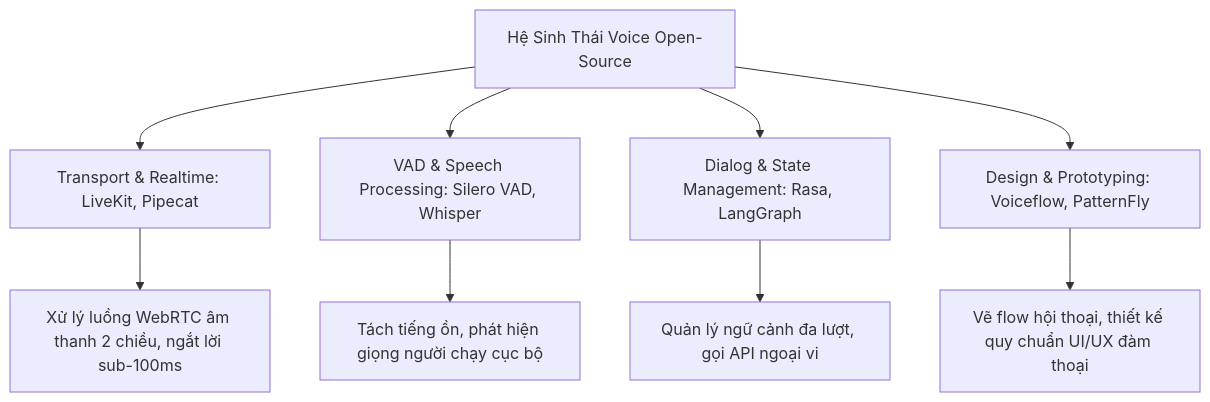
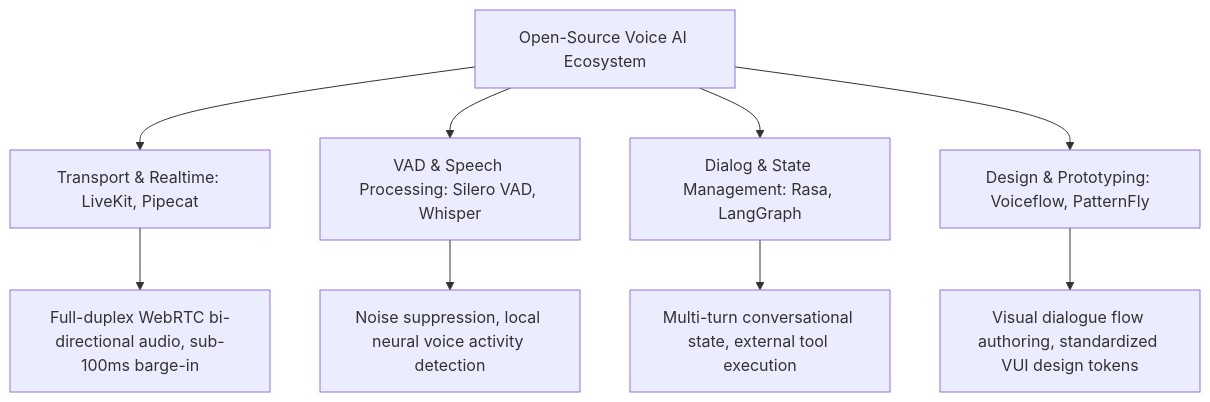
Before and after one commit to jangtrinh/design-os-voice-ux: the diagram in 04-benchmarks-and-case-studies/open-source-repos-and-tools.md, drawn with Mermaid. The commit also changed other lines of this file and 41 other files, not shown here.

````diff
--- a/04-benchmarks-and-case-studies/open-source-repos-and-tools.md
+++ b/04-benchmarks-and-case-studies/open-source-repos-and-tools.md
@@ -9,12 +9,12 @@
 ```mermaid
 graph TD
-    A[Hệ Sinh Thái Voice Open-Source] --> B[Transport & Realtime: LiveKit, Pipecat]
+    A[Open-Source Voice AI Ecosystem] --> B[Transport & Realtime: LiveKit, Pipecat]
     A --> C[VAD & Speech Processing: Silero VAD, Whisper]
     A --> D[Dialog & State Management: Rasa, LangGraph]
     A --> E[Design & Prototyping: Voiceflow, PatternFly]
 
-    B --> B1[Xử lý luồng WebRTC âm thanh 2 chiều, ngắt lời sub-100ms]
-    C --> C1[Tách tiếng ồn, phát hiện giọng người chạy cục bộ]
-    D --> D1[Quản lý ngữ cảnh đa lượt, gọi API ngoại vi]
-    E --> E1[Vẽ flow hội thoại, thiết kế quy chuẩn UI/UX đàm thoại]
+    B --> B1[Full-duplex WebRTC bi-directional audio, sub-100ms barge-in]
+    C --> C1[Noise suppression, local neural voice activity detection]
+    D --> D1[Multi-turn conversational state, external tool execution]
+    E --> E1[Visual dialogue flow authoring, standardized VUI design tokens]
 ```
````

● Your goal:
Among the lines above, which hold the word "Realtime"? Report each one.

● Expected output:
-    A[Hệ Sinh Thái Voice Open-Source] --> B[Transport & Realtime: LiveKit, Pipecat]
+    A[Open-Source Voice AI Ecosystem] --> B[Transport & Realtime: LiveKit, Pipecat]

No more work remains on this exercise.